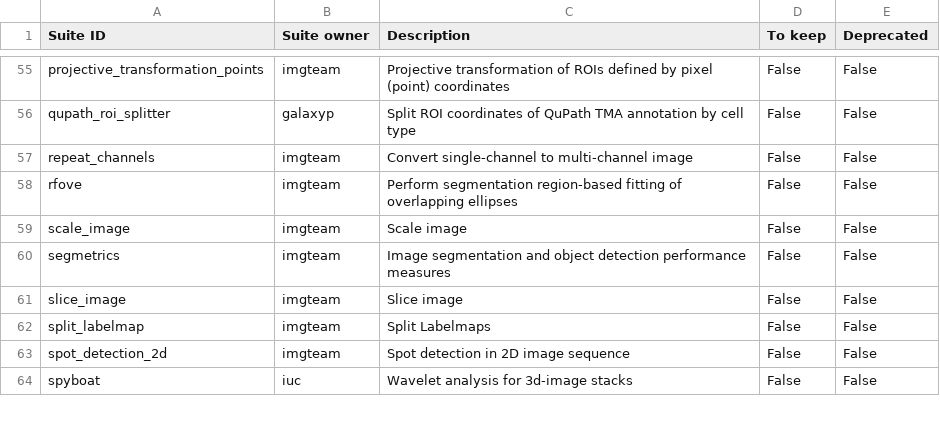
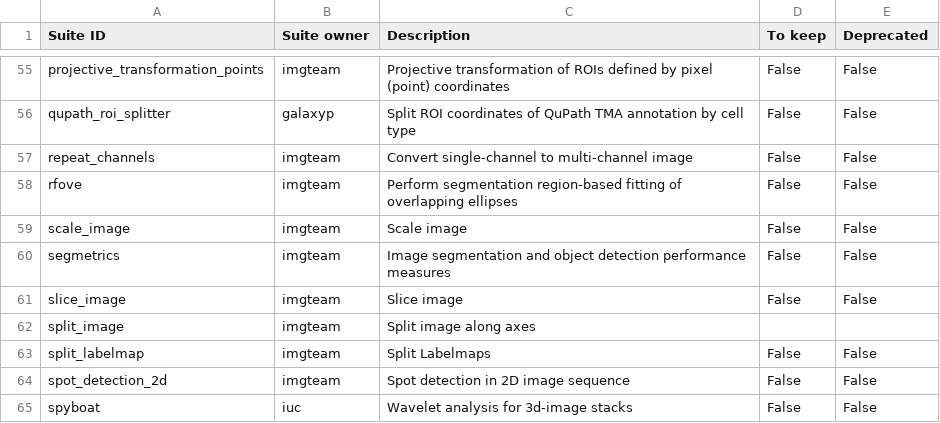
Before and after one commit to galaxyproject/galaxy_codex, a TSV file: communities/imaging/metadata/tool_status.tsv, drawn as a sheet; only a part is shown, gaps mark what is left out; the diff names each change by its address in the sheet, - before the commit and + after, or states it on an @@ line.

```diff
--- a/communities/imaging/metadata/tool_status.tsv
+++ b/communities/imaging/metadata/tool_status.tsv
+row 62: split_image | imgteam | Split image along axes
```
Also changed, not shown: communities/all/resources/tools.tsv, communities/microgalaxy/metadata/tool_status.tsv, 15 other files.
:::::
* **WHAT THE EXERCISE ASKS**:
For this exercise, work out how many lines in the material include "communities", and give only the number.

* **OUTPUT OF THE EXERCISE**:
4